The white-crowned hornbill occurs in primary evergreen forest, favouring areas of thick tangled growth, and venturing into rubber, oil-palm and fruit plantations adjacent to forest and selectively logged areas. It is usually found below 900 meters, but has been recorded up to 1,680 meters (2) (4).

Despites its distinctive appearance, the white-crowned hornbill has been described as an unobtrusive bird that remains beneath the forest canopy, and so is most often heard, or spotted as it flies across gaps in the forest in small groups (2). The diet consists primarily of animals, such as birds, lizards, snakes, insects, arthropods and larvae which it finds amongst bark, stems and debris from logging, but it also feeds on a variety of fruits (2) (4). The white-crowned hornbill undertakes short, ‘floppy’ flights between forest patches, where it then hops and climbs amongst the dense undergrowth looking for food.

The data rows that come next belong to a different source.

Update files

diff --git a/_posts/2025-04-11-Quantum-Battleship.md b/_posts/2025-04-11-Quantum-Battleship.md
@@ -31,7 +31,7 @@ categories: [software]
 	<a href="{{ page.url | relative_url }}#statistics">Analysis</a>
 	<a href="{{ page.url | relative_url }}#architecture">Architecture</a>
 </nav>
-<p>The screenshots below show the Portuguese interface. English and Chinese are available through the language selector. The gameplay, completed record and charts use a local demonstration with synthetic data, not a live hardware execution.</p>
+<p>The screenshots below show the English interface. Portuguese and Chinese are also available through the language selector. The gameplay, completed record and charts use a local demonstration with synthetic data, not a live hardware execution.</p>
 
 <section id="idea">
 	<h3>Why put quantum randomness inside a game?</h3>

The white-crowned hornbill is a territorial bird, and assumes a distinct threat posture when intimidated; it faces it opponent with its wings open, tail spread and bill lowered. Territories are occupied by a group of three to eight individuals, usually consisting of one dominant breeding pair, one to three helpers and a number of juveniles (2). The breeding pair is monogamous, with a co-operative breeding system, in which other adults and young in the group assist with the feeding of the breeding female and the chicks (5). The nest is situated in natural holes in logged or unlogged forest (2), and like other hornbills, the female seals herself into the tree hole with her own faeces, regurgitated food and mud, leaving only a small opening through which the male passes food. When the chicks fledge, the female and her young leave the nest (5).

The white-crowned hornbill has a large range, but is generally uncommon throughout (4). The destruction of forest habitat is likely to have impacted this species in the past, and will continue to do so in the future (2). However, the white-crowned hornbill can survive at higher elevations where the destruction of forests is not so severe, and thus it is not yet considered to be globally threatened (6),

The white-crowned hornbill is listed on Appendix II of the Convention on International Trade in Endangered Species (CITES), which means that any trade in this species should be tightly controlled (3). It also occurs within a number of protected areas across its range (4), but at present there are no known specific conservation actions in place for this bird.

For further information on this species see Kemp, A.C. (1995) The Hornbills. Oxford University Press, Oxford.

For further information on the conservation of hornbills in Thailand see the Hornbill Research Foundation:

For more information on this and other bird species please see:

Authenticated (27/07/07) by Dr Pilai Poonswad, Thailand Hornbill Project.

  1. IUCN Red List (January, 2007)
  2. Kemp, A.C. (1995) The Hornbills. Oxford University Press, Oxford.
  3. CITES (January, 2007)
  4. del Hoyo, J., Elliott, A. and Sargatal, J. (2001) Handbook of the Birds of the World. Vol. 6: Mousebirds to Hornbills. Lynx Edicions, Barcelona.
  5. Poonswad, P. (2007) Pers. comm.
  6. BirdLife International. (2001) Threatened Birds of Asia: the Birdlife International Red Data Book. Birdlife International, Cambridge, UK. Available at: